• **DATA SUPPLIED**
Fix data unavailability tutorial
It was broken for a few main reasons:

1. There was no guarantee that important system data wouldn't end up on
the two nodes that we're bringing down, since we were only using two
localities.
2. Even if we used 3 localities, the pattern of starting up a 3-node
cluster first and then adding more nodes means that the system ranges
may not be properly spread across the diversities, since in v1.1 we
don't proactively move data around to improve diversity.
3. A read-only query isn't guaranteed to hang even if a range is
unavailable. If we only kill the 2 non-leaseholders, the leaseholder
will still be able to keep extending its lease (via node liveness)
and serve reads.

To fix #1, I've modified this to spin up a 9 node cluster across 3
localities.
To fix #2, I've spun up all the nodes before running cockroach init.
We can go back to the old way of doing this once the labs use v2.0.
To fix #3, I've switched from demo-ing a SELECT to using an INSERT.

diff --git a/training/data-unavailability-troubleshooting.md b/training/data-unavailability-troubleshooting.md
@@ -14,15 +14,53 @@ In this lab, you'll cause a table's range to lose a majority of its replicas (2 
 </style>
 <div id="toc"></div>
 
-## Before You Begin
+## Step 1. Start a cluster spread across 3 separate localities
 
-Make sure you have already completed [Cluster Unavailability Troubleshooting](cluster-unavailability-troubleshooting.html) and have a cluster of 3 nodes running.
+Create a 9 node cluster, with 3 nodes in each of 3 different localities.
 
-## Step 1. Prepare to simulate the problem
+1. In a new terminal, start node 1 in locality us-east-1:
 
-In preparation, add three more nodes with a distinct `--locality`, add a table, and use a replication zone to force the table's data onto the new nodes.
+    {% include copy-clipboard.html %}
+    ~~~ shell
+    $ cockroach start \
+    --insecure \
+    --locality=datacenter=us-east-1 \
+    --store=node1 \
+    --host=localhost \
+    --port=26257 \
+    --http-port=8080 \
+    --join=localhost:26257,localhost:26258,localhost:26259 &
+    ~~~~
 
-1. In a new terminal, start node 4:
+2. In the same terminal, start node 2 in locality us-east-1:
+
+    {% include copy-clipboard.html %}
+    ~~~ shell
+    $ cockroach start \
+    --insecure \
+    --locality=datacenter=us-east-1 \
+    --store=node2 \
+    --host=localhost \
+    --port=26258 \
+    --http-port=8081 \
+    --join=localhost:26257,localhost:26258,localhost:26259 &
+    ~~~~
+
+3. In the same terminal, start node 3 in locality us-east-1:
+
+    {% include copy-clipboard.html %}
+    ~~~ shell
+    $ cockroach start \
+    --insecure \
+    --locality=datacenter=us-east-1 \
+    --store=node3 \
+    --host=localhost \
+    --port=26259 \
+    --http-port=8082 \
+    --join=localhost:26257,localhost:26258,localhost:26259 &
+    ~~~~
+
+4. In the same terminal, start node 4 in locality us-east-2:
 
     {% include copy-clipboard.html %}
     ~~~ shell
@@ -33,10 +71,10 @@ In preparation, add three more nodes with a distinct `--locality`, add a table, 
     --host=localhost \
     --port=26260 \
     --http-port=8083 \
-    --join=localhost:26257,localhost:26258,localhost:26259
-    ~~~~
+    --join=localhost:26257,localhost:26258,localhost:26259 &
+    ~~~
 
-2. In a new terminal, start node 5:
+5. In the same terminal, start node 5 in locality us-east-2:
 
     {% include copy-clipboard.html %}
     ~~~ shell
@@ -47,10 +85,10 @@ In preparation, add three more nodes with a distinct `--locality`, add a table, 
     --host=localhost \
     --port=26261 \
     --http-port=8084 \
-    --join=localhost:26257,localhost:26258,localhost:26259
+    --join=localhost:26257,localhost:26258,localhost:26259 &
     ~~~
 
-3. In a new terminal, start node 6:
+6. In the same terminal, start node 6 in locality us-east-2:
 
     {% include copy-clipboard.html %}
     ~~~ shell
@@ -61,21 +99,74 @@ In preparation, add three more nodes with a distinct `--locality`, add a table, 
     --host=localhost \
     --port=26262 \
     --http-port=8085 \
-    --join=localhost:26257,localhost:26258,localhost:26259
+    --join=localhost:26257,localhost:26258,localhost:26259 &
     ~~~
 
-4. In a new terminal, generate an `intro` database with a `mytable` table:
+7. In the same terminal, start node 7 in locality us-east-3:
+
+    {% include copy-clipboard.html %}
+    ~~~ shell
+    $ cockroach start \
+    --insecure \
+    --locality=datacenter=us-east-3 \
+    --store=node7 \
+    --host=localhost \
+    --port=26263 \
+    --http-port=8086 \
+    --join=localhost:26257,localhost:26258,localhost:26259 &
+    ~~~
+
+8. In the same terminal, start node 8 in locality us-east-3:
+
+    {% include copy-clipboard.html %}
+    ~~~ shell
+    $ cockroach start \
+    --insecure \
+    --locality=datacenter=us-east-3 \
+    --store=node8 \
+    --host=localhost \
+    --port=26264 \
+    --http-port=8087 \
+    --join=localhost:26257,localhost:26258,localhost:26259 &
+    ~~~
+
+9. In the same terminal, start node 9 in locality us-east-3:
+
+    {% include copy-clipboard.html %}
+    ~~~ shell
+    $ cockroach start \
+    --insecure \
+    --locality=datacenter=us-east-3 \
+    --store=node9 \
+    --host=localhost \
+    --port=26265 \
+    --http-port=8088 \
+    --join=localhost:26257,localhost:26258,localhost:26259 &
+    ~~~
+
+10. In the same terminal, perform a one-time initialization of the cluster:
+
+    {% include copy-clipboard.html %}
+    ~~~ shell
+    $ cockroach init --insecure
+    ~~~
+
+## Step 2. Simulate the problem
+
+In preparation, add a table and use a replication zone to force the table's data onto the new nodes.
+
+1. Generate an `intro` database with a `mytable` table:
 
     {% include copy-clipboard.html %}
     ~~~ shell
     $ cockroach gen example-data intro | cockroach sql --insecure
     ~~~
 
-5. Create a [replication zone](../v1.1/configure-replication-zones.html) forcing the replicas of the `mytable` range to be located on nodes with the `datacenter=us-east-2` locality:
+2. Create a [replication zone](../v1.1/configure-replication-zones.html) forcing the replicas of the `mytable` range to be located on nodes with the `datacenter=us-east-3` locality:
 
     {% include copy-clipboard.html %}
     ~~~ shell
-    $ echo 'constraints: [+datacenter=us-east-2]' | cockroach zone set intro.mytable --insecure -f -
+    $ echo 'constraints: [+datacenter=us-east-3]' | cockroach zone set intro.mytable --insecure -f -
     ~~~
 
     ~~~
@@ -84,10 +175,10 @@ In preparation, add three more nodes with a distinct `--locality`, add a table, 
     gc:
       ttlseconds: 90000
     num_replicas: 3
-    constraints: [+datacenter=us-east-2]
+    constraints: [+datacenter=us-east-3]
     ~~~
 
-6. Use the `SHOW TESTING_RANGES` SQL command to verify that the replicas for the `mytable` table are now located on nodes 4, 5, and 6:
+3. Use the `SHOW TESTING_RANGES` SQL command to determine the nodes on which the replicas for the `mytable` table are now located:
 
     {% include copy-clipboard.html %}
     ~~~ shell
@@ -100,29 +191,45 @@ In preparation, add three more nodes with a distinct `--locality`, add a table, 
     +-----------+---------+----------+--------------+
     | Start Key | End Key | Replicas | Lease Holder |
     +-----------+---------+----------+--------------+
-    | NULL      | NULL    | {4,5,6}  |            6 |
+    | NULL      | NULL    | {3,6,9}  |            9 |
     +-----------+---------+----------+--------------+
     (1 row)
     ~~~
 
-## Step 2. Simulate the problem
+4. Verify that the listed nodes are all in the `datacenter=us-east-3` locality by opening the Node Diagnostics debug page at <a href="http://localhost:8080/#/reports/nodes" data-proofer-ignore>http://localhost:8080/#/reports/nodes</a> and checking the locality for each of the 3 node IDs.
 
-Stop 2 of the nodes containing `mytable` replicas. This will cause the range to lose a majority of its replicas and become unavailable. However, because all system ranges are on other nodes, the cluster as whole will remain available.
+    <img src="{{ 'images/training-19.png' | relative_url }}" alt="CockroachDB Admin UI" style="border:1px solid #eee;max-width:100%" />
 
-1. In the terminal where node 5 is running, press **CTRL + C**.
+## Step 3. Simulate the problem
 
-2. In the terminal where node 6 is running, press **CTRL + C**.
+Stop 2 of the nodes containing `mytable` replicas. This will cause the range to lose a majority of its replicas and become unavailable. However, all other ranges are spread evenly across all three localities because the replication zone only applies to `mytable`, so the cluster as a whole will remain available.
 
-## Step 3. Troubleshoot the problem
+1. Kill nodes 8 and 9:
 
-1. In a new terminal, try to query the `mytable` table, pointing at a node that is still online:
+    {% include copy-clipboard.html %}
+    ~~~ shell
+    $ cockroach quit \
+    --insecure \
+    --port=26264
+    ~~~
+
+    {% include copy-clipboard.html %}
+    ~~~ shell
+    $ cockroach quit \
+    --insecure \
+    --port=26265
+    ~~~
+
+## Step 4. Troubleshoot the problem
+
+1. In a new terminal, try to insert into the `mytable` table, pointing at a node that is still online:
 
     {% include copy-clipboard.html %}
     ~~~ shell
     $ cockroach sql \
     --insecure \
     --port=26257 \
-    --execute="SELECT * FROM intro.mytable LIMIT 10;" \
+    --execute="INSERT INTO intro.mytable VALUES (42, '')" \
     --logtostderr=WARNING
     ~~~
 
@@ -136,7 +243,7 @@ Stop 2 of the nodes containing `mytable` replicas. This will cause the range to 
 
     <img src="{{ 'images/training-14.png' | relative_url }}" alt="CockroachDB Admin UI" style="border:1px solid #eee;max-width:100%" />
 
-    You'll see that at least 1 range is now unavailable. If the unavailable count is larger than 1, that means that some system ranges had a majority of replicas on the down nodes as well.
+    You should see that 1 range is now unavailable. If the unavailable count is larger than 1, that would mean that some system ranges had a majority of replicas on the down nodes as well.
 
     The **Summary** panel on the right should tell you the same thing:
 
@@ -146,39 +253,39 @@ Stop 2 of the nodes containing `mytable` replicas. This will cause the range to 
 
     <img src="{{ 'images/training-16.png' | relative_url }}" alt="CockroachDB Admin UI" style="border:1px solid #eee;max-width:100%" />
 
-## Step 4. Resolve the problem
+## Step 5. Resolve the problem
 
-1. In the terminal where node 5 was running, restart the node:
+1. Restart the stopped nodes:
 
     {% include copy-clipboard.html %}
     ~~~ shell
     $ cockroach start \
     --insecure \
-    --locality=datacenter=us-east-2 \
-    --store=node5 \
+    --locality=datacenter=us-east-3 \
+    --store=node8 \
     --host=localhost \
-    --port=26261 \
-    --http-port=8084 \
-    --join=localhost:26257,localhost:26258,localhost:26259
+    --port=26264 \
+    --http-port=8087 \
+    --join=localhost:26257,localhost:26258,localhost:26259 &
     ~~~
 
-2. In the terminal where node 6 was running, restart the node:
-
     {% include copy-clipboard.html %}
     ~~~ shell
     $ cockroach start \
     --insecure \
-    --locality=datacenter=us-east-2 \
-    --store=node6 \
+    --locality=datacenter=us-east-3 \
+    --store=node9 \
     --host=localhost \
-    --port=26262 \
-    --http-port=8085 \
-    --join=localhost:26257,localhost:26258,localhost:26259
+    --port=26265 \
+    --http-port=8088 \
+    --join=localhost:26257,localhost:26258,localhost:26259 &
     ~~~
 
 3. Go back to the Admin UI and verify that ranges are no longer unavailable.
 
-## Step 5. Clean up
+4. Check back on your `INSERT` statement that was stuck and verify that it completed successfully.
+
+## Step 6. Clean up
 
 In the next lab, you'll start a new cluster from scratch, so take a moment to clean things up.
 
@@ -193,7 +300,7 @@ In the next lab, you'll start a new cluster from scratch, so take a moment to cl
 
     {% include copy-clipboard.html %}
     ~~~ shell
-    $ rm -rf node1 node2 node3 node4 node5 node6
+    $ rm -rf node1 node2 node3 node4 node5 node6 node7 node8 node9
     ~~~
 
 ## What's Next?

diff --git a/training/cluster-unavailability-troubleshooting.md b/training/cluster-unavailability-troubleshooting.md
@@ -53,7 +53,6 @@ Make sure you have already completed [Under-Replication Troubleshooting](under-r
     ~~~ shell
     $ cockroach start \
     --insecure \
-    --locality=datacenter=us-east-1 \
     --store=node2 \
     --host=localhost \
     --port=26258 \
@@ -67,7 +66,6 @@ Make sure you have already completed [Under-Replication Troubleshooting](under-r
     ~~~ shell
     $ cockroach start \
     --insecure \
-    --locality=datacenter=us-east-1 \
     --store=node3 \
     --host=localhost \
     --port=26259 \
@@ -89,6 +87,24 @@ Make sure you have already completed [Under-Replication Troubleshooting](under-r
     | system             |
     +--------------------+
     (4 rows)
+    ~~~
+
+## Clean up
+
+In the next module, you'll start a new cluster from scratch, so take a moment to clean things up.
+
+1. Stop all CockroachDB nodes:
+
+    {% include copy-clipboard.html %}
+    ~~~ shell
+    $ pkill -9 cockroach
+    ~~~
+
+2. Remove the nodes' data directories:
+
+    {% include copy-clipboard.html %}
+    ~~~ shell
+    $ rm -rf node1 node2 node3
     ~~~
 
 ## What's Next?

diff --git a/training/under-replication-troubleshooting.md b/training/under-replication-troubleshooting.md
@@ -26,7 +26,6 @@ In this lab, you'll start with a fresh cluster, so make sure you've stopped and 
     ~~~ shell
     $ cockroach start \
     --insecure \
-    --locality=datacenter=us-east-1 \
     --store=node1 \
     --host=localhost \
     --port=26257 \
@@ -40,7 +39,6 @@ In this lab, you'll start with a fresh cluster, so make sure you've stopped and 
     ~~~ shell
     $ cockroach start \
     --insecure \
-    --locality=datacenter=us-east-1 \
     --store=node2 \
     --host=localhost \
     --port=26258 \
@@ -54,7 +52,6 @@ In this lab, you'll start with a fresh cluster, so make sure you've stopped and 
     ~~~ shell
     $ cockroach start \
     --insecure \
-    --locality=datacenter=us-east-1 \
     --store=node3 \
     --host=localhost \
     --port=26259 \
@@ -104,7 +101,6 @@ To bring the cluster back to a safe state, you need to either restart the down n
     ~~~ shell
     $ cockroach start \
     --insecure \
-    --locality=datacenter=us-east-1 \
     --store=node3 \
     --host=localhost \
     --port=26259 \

• **TASK OBJECTIVE**
Only the lines from the beginning of the listing through the line containing "To fix #2, I've" are wanted, each restated word for word.

• **SOLUTION TO THIS EXERCISE**
Fix data unavailability tutorial
It was broken for a few main reasons:

1. There was no guarantee that important system data wouldn't end up on
the two nodes that we're bringing down, since we were only using two
localities.
2. Even if we used 3 localities, the pattern of starting up a 3-node
cluster first and then adding more nodes means that the system ranges
may not be properly spread across the diversities, since in v1.1 we
don't proactively move data around to improve diversity.
3. A read-only query isn't guaranteed to hang even if a range is
unavailable. If we only kill the 2 non-leaseholders, the leaseholder
will still be able to keep extending its lease (via node liveness)
and serve reads.

To fix #1, I've modified this to spin up a 9 node cluster across 3
localities.
To fix #2, I've spun up all the nodes before running cockroach init.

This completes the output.